*TASK GOAL*
The records shown below are to be repeated exactly and completely.

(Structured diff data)

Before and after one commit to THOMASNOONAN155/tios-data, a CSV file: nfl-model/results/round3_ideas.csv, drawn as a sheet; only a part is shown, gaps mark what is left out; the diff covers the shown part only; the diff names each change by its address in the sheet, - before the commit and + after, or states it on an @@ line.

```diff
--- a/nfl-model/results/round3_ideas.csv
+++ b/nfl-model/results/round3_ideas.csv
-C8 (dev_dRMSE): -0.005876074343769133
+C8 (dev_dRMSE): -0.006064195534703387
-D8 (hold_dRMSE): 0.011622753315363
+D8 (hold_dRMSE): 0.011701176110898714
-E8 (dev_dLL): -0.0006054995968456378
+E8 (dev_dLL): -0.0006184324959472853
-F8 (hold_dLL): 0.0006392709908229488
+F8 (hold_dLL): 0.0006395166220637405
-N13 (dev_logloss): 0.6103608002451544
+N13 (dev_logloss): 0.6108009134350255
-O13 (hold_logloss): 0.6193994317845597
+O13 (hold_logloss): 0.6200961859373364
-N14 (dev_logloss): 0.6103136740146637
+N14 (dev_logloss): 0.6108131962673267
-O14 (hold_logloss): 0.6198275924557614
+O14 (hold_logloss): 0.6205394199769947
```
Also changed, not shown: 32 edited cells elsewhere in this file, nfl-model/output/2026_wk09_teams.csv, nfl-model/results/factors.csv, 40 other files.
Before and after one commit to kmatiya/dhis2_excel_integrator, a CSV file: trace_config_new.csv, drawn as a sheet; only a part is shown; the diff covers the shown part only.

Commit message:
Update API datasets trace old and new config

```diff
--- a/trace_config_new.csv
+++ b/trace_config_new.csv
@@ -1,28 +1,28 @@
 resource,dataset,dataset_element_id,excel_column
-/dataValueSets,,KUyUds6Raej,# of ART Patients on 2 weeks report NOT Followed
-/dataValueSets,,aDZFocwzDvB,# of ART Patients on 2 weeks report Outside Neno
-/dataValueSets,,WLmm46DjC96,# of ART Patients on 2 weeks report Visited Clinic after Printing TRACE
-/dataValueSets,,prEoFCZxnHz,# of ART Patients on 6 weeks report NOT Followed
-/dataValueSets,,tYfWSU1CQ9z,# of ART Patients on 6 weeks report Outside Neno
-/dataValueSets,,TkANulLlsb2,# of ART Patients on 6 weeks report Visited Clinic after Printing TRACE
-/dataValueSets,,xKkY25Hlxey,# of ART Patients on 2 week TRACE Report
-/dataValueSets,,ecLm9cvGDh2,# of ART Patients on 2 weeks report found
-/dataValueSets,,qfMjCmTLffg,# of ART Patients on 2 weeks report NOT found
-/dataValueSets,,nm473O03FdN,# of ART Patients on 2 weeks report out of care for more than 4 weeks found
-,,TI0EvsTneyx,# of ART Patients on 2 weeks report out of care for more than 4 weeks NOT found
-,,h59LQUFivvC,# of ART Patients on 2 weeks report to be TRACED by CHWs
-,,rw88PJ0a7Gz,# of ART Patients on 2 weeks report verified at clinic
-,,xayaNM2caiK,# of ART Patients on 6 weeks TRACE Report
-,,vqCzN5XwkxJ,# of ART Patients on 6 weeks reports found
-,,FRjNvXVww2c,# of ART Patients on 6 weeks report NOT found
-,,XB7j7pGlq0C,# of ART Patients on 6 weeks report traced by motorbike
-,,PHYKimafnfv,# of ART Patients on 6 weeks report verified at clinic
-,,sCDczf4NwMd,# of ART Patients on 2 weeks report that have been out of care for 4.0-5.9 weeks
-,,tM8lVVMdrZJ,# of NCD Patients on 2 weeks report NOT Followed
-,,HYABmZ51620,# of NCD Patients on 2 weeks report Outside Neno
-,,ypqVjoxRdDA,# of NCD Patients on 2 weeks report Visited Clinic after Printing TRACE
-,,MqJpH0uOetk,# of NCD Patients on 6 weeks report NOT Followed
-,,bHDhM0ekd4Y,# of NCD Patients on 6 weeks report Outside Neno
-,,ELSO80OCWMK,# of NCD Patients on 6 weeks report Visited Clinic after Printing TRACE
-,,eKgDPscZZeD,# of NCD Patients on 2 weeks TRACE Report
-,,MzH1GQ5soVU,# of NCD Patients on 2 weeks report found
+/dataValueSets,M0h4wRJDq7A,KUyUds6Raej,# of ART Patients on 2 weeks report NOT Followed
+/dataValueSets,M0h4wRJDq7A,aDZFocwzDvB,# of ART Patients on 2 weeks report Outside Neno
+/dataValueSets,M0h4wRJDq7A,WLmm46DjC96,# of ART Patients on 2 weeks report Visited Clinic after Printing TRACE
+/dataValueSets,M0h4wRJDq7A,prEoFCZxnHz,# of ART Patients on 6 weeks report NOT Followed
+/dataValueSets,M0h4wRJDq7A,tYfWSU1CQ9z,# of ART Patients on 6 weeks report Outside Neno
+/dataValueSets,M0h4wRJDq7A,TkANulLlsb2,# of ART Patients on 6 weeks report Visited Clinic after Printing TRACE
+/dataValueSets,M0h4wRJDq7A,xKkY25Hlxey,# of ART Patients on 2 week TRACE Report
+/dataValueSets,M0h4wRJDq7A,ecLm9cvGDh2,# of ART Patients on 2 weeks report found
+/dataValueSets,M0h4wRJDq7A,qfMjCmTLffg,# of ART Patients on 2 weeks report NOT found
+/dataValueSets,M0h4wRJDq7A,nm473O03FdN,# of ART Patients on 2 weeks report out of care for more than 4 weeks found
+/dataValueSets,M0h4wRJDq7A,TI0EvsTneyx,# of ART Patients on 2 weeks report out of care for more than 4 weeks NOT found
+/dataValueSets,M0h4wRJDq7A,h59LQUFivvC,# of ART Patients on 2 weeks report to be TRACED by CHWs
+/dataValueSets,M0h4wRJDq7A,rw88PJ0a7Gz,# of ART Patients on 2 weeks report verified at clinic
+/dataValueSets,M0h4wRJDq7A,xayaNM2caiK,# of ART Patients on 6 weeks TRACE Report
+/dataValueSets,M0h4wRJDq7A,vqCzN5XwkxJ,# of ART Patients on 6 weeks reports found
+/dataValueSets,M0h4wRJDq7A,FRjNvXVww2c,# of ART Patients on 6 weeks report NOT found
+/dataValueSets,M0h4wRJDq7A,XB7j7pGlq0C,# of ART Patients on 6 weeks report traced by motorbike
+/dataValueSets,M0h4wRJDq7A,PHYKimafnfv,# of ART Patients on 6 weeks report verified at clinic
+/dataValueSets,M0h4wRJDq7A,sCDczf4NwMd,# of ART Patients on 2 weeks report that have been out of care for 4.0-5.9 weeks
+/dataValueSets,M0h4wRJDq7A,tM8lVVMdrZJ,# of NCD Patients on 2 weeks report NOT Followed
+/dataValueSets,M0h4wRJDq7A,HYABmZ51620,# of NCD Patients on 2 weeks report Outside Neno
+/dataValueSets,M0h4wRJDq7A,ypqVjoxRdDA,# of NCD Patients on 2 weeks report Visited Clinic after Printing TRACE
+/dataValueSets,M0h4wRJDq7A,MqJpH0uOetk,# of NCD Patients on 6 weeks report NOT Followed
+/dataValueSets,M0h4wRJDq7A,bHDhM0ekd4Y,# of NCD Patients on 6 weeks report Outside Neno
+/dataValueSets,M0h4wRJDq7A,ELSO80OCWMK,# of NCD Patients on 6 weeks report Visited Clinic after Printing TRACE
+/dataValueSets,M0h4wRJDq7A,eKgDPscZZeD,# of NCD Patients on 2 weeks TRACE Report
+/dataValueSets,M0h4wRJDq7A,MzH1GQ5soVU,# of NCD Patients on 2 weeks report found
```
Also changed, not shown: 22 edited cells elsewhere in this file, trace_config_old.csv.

*ANSWER TO THE EXERCISE*
Before and after one commit to THOMASNOONAN155/tios-data, a CSV file: nfl-model/results/round3_ideas.csv, drawn as a sheet; only a part is shown, gaps mark what is left out; the diff covers the shown part only; the diff names each change by its address in the sheet, - before the commit and + after, or states it on an @@ line.

```diff
--- a/nfl-model/results/round3_ideas.csv
+++ b/nfl-model/results/round3_ideas.csv
-C8 (dev_dRMSE): -0.005876074343769133
+C8 (dev_dRMSE): -0.006064195534703387
-D8 (hold_dRMSE): 0.011622753315363
+D8 (hold_dRMSE): 0.011701176110898714
-E8 (dev_dLL): -0.0006054995968456378
+E8 (dev_dLL): -0.0006184324959472853
-F8 (hold_dLL): 0.0006392709908229488
+F8 (hold_dLL): 0.0006395166220637405
-N13 (dev_logloss): 0.6103608002451544
+N13 (dev_logloss): 0.6108009134350255
-O13 (hold_logloss): 0.6193994317845597
+O13 (hold_logloss): 0.6200961859373364
-N14 (dev_logloss): 0.6103136740146637
+N14 (dev_logloss): 0.6108131962673267
-O14 (hold_logloss): 0.6198275924557614
+O14 (hold_logloss): 0.6205394199769947
```
Also changed, not shown: 32 edited cells elsewhere in this file, nfl-model/output/2026_wk09_teams.csv, nfl-model/results/factors.csv, 40 other files.
Before and after one commit to kmatiya/dhis2_excel_integrator, a CSV file: trace_config_new.csv, drawn as a sheet; only a part is shown; the diff covers the shown part only.

Commit message:
Update API datasets trace old and new config

```diff
--- a/trace_config_new.csv
+++ b/trace_config_new.csv
@@ -1,28 +1,28 @@
 resource,dataset,dataset_element_id,excel_column
-/dataValueSets,,KUyUds6Raej,# of ART Patients on 2 weeks report NOT Followed
-/dataValueSets,,aDZFocwzDvB,# of ART Patients on 2 weeks report Outside Neno
-/dataValueSets,,WLmm46DjC96,# of ART Patients on 2 weeks report Visited Clinic after Printing TRACE
-/dataValueSets,,prEoFCZxnHz,# of ART Patients on 6 weeks report NOT Followed
-/dataValueSets,,tYfWSU1CQ9z,# of ART Patients on 6 weeks report Outside Neno
-/dataValueSets,,TkANulLlsb2,# of ART Patients on 6 weeks report Visited Clinic after Printing TRACE
-/dataValueSets,,xKkY25Hlxey,# of ART Patients on 2 week TRACE Report
-/dataValueSets,,ecLm9cvGDh2,# of ART Patients on 2 weeks report found
-/dataValueSets,,qfMjCmTLffg,# of ART Patients on 2 weeks report NOT found
-/dataValueSets,,nm473O03FdN,# of ART Patients on 2 weeks report out of care for more than 4 weeks found
-,,TI0EvsTneyx,# of ART Patients on 2 weeks report out of care for more than 4 weeks NOT found
-,,h59LQUFivvC,# of ART Patients on 2 weeks report to be TRACED by CHWs
-,,rw88PJ0a7Gz,# of ART Patients on 2 weeks report verified at clinic
-,,xayaNM2caiK,# of ART Patients on 6 weeks TRACE Report
-,,vqCzN5XwkxJ,# of ART Patients on 6 weeks reports found
-,,FRjNvXVww2c,# of ART Patients on 6 weeks report NOT found
-,,XB7j7pGlq0C,# of ART Patients on 6 weeks report traced by motorbike
-,,PHYKimafnfv,# of ART Patients on 6 weeks report verified at clinic
-,,sCDczf4NwMd,# of ART Patients on 2 weeks report that have been out of care for 4.0-5.9 weeks
-,,tM8lVVMdrZJ,# of NCD Patients on 2 weeks report NOT Followed
-,,HYABmZ51620,# of NCD Patients on 2 weeks report Outside Neno
-,,ypqVjoxRdDA,# of NCD Patients on 2 weeks report Visited Clinic after Printing TRACE
-,,MqJpH0uOetk,# of NCD Patients on 6 weeks report NOT Followed
-,,bHDhM0ekd4Y,# of NCD Patients on 6 weeks report Outside Neno
-,,ELSO80OCWMK,# of NCD Patients on 6 weeks report Visited Clinic after Printing TRACE
-,,eKgDPscZZeD,# of NCD Patients on 2 weeks TRACE Report
-,,MzH1GQ5soVU,# of NCD Patients on 2 weeks report found
+/dataValueSets,M0h4wRJDq7A,KUyUds6Raej,# of ART Patients on 2 weeks report NOT Followed
+/dataValueSets,M0h4wRJDq7A,aDZFocwzDvB,# of ART Patients on 2 weeks report Outside Neno
+/dataValueSets,M0h4wRJDq7A,WLmm46DjC96,# of ART Patients on 2 weeks report Visited Clinic after Printing TRACE
+/dataValueSets,M0h4wRJDq7A,prEoFCZxnHz,# of ART Patients on 6 weeks report NOT Followed
+/dataValueSets,M0h4wRJDq7A,tYfWSU1CQ9z,# of ART Patients on 6 weeks report Outside Neno
+/dataValueSets,M0h4wRJDq7A,TkANulLlsb2,# of ART Patients on 6 weeks report Visited Clinic after Printing TRACE
+/dataValueSets,M0h4wRJDq7A,xKkY25Hlxey,# of ART Patients on 2 week TRACE Report
+/dataValueSets,M0h4wRJDq7A,ecLm9cvGDh2,# of ART Patients on 2 weeks report found
+/dataValueSets,M0h4wRJDq7A,qfMjCmTLffg,# of ART Patients on 2 weeks report NOT found
+/dataValueSets,M0h4wRJDq7A,nm473O03FdN,# of ART Patients on 2 weeks report out of care for more than 4 weeks found
+/dataValueSets,M0h4wRJDq7A,TI0EvsTneyx,# of ART Patients on 2 weeks report out of care for more than 4 weeks NOT found
+/dataValueSets,M0h4wRJDq7A,h59LQUFivvC,# of ART Patients on 2 weeks report to be TRACED by CHWs
+/dataValueSets,M0h4wRJDq7A,rw88PJ0a7Gz,# of ART Patients on 2 weeks report verified at clinic
+/dataValueSets,M0h4wRJDq7A,xayaNM2caiK,# of ART Patients on 6 weeks TRACE Report
+/dataValueSets,M0h4wRJDq7A,vqCzN5XwkxJ,# of ART Patients on 6 weeks reports found
+/dataValueSets,M0h4wRJDq7A,FRjNvXVww2c,# of ART Patients on 6 weeks report NOT found
+/dataValueSets,M0h4wRJDq7A,XB7j7pGlq0C,# of ART Patients on 6 weeks report traced by motorbike
+/dataValueSets,M0h4wRJDq7A,PHYKimafnfv,# of ART Patients on 6 weeks report verified at clinic
+/dataValueSets,M0h4wRJDq7A,sCDczf4NwMd,# of ART Patients on 2 weeks report that have been out of care for 4.0-5.9 weeks
+/dataValueSets,M0h4wRJDq7A,tM8lVVMdrZJ,# of NCD Patients on 2 weeks report NOT Followed
+/dataValueSets,M0h4wRJDq7A,HYABmZ51620,# of NCD Patients on 2 weeks report Outside Neno
+/dataValueSets,M0h4wRJDq7A,ypqVjoxRdDA,# of NCD Patients on 2 weeks report Visited Clinic after Printing TRACE
+/dataValueSets,M0h4wRJDq7A,MqJpH0uOetk,# of NCD Patients on 6 weeks report NOT Followed
+/dataValueSets,M0h4wRJDq7A,bHDhM0ekd4Y,# of NCD Patients on 6 weeks report Outside Neno
+/dataValueSets,M0h4wRJDq7A,ELSO80OCWMK,# of NCD Patients on 6 weeks report Visited Clinic after Printing TRACE
+/dataValueSets,M0h4wRJDq7A,eKgDPscZZeD,# of NCD Patients on 2 weeks TRACE Report
+/dataValueSets,M0h4wRJDq7A,MzH1GQ5soVU,# of NCD Patients on 2 weeks report found
```
Also changed, not shown: 22 edited cells elsewhere in this file, trace_config_old.csv.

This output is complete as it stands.